  • Be mindful that most teachers talk in class more than they realise, and often don’t listen to students.[6] That is, they talk at students and don’t truly engage with them. To evaluate how much you talk, the effectiveness of your teacher talk, and to gain evidence-based feedback, use the free Visible Classroom app.
  • Give each child a voice. Everyone likes to feel they are listened to.
  • Think critically about the way you teach. Diversify if necessary. Is your classroom dynamic? Are students actively and authentically engaged in learning? If your teaching style predominantly involves passive learning, students completing workbook activities, and memorisation of facts, consider implementing a Flipped classroom  (now including Blended learning and active learning), that incorporate hands-on learning with interactive online tasks, self-directed and peer-led learning tasks or collaborative learning to help increase engagement.
  • Be enthusiastic. Love what you do. Genuine enthusiasm is contagious. Incorporate things you love into your teaching (e.g. movies, music, technology, painting, football). Read Musical motivation to see how one teacher incorporated his love of music into secondary science classes.

For further information about understanding disengaged and unmotivated students and practical strategies to assist read our ebooklet, ‘Working with children who are disengaged and unmotivated in the classroom’. This resource is available free to download for all Psych4Schools members or for individual sale in our shop.

Not a member? Click here to join now.

Murray Evely

Psych4Schools Psychologist and Guidance Officer

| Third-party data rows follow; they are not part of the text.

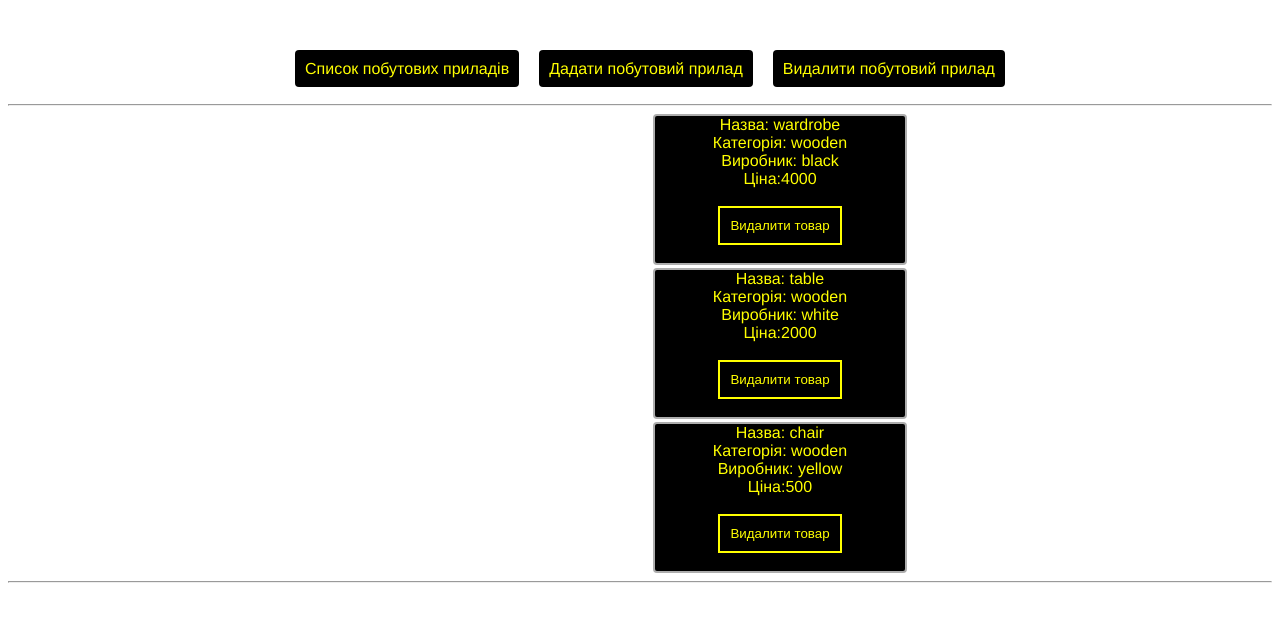
Repository: KYUUBI-K/Labs-from-2-course-
Page: /#/ (app in mkr2-v5/)
These files come from the project's save history. The page is drawn as it stood at one moment and after the next save; the edit follows.
The browser window is 1280 px wide. The pictures show the whole page.
The project was rebuilt for these pictures with package versions that can differ from the ones it lists, and the page was loaded fresh each time. Also part of the build but not shown: mkr2-v5/src/pages/AddHouseholdGoods/index.vue.

Above is the page before, as saved 2021-12-21 11:14:19.

### mkr2-v5/src/main.js
import Vue from 'vue'
import App from './App.vue'
import VueRouter from 'vue-router'
import router from './router'
import store from './store'

Vue.use(VueRouter)
Vue.config.productionTip = false

new Vue({
  store,
  router,
  render: h => h(App),
}).$mount('#app')

### mkr2-v5/src/App.vue
<template>
  <div id="app">
    <div class="menu">
      <router-link to="/" class="pages">Список побутових приладів</router-link>
      <router-link to="/addHouseholdGoods" class="pages">Дадати побутовий прилад</router-link>
      <router-link to="/delateHouseholdGoods" class="pages">Видалити побутовий прилад</router-link>
    </div>
    <br>
    <hr>
    <div>
      <router-view></router-view>
    </div>
    <hr>
  </div>
</template>

<script>


export default {
  name: 'App',
  components: {

  }
}
</script>

<style>
#app {
  font-family: Avenir, Helvetica, Arial, sans-serif;
  -webkit-font-smoothing: antialiased;
  -moz-osx-font-smoothing: grayscale;
  text-align: center;
  color: #2c3e50;
  margin-top: 60px;
}

.pages {
  border-radius: 4px;
  background-color: black;
  margin-left: 20px;
  padding: 10px;
  color: yellow;
  text-decoration: none;
}
</style>

### mkr2-v5/src/router.js
import HouseholdGoodsList from "@/components/HouseholdGoodsList"
import AddHouseholdGoods from "@/pages/AddHouseholdGoods"
import VueRouter from "vue-router"

const routes = [
    {path: '/', component: HouseholdGoodsList},
    {path: '/addHouseholdGoods', component: AddHouseholdGoods},
]

const router = new VueRouter({routes})

export default router

### mkr2-v5/src/store/index.js
import Vue from 'vue'
import Vuex from 'vuex'

Vue.use(Vuex)

const store = new Vuex.Store({
    state: {
        householdGoodsList: [
            {
                name: 'wardrobe',
                category: 'wooden',
                producer: "black",
                price: 4000
            },
            {
                name: 'table',
                category: 'wooden',
                producer: "white",
                price: 2000
            },
            {
                name: 'chair',
                category: 'wooden',
                producer: "yellow",
                price: 500
            },
        ],
    },
    getters: {
        getHouseholdGoodsList: ({ householdGoodsList }) => householdGoodsList,
    },
    mutations: {
        addNewHouseholdGoods(state, dataObj) {
            state.householdGoodsList.push({
                ...dataObj
            })
        },
        delHouseholdGoods(state, name, category, producer, price) {
            state.householdGoodsList = state.householdGoodsList.filter(item=>(item.name != name))
            state.householdGoodsList = state.householdGoodsList.filter(item=>(item.category != category))
            state.householdGoodsList = state.householdGoodsList.filter(item=>(item.producer != producer))
            state.householdGoodsList = state.householdGoodsList.filter(item=>(item.price != price))
        },
    },
    actions: {
        addHouseholdGoods({commit}, data) {
            commit('addNewHouseholdGoods', data)
        },
        delateHouseholdGoods({commit}, data) {
            commit('delHouseholdGoods', data)
        },
    }
})

export default store

### mkr2-v5/src/components/HouseholdGoodsList/index.vue
<template>
    <div class="householdGoodsList">
        <household-goods-item v-for="householdGoods in getHouseholdGoodsList" :key="householdGoods.id"
            :householdGoods="householdGoods"
        />
    </div>
</template>

<script>
import HouseholdGoodsItem from "./HouseholdGoodsItem";
import { mapGetters } from "vuex"
    export default {
        name: 'HouseholdGoodsList',
        components: {
            HouseholdGoodsItem
        },
        computed: {
            ...mapGetters(['getHouseholdGoodsList'])
        },
    }
</script>

<style lang="css" scoped>
.householdGoodsList {
    margin-left: 642px;
}
</style>

### mkr2-v5/src/components/HouseholdGoodsList/HouseholdGoodsItem/index.vue
<template>
    <div class="householdGoods">
        <div>Назва: {{householdGoods.name}}<br> Категорія: {{householdGoods.category}}<br> Виробник: {{householdGoods.producer}}<br> Ціна:{{householdGoods.price}}<br><br> <button @click="delatehouseholdGoods">Видалити товар</button> <br> <br></div>
    </div>
</template>

<script>
import { mapActions } from "vuex";
    export default {
        name: 'HouseholdGoodsItem',
        props: {
            householdGoods: {
                type: Object,
                default: ()=>({})
            },
        },
        data() {
            return {

            }
        },
        methods: {
            ...mapActions(['delateHouseholdGoods']),
            delatehouseholdGoods() {
                this.delateHouseholdGoods(
                    this.householdGoods.name,
                    this.householdGoods.category,
                    this.householdGoods.producer,
                    this.householdGoods.price
                )
                this.$router.push({ path: '/' })
            }
        },
    }
</script>

<style lang="css" scoped>
.householdGoods {
    width: 250px;
    border: 2px solid rgb(173, 173, 173);
    margin: 3px;
    border-radius: 4px;
    color: yellow;
    background: black;
}

button {
    font-family: sans-serif;
    background: black;
    color: yellow;
    padding: 10px;
    border: 2px solid black;
    border-color: yellow;
}
</style>

Loaded but not shown: mkr2-v5/public/index.html (common file)

After the next save:
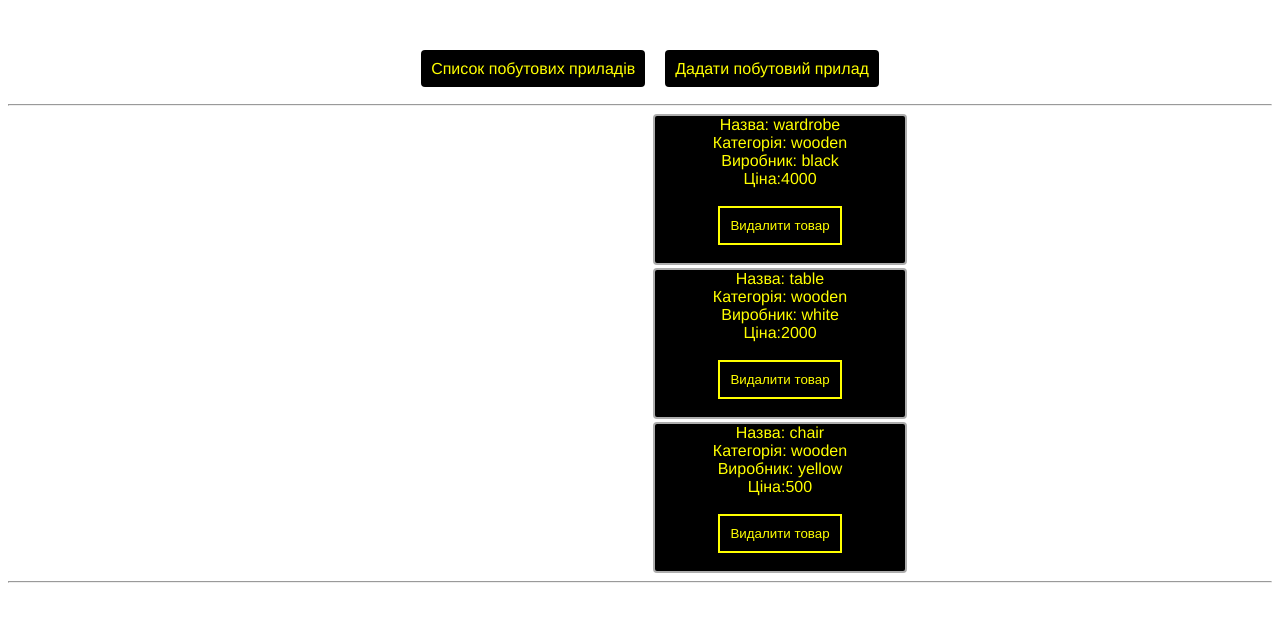
Saved 2 s later.
--- a/mkr2-v5/src/App.vue
+++ b/mkr2-v5/src/App.vue
@@ -3,7 +3,6 @@
     <div class="menu">
       <router-link to="/" class="pages">Список побутових приладів</router-link>
       <router-link to="/addHouseholdGoods" class="pages">Дадати побутовий прилад</router-link>
-      <router-link to="/delateHouseholdGoods" class="pages">Видалити побутовий прилад</router-link>
     </div>
     <br>
     <hr>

[1]Angus, M., McDonald, T., Ormond, C., Rybarcyk, R., Taylor, A., & Winterton, A. (2009). Trajectories of classroom behaviour and academic progress: A study of student engagement with learning.Mount Lawley. Western Australia: Edith Cowan University. Australian Education Union. (2008). New Educators Survey 2008. Results and Report.


[3]Maguire, M., Ball, S., & Braun, A. (2010). ‘Behaviour, classroom management and student control: enacting policy in the English secondary school’. International Studies in Sociology of Education, 20(2), 153 – 170.

[4]Sullivan, A., Johnson, B., Conway, R., Owens, L., and Taddeo, C. (2014). ‘Punish Them or Engage Them? Teachers’ views of unproductive student behaviours in the classroom’. Australian Journal of Teacher Education, 39(6). doi: 10.14221/ajte.2014v39n6.6

[5]Department of Education and Training, The Government of Western Australia, Effective Teaching (n.d) Sourced June 2019

[6]Hattie, J. (2014). ‘Teachers must see their impact to believe it’. TES Opinion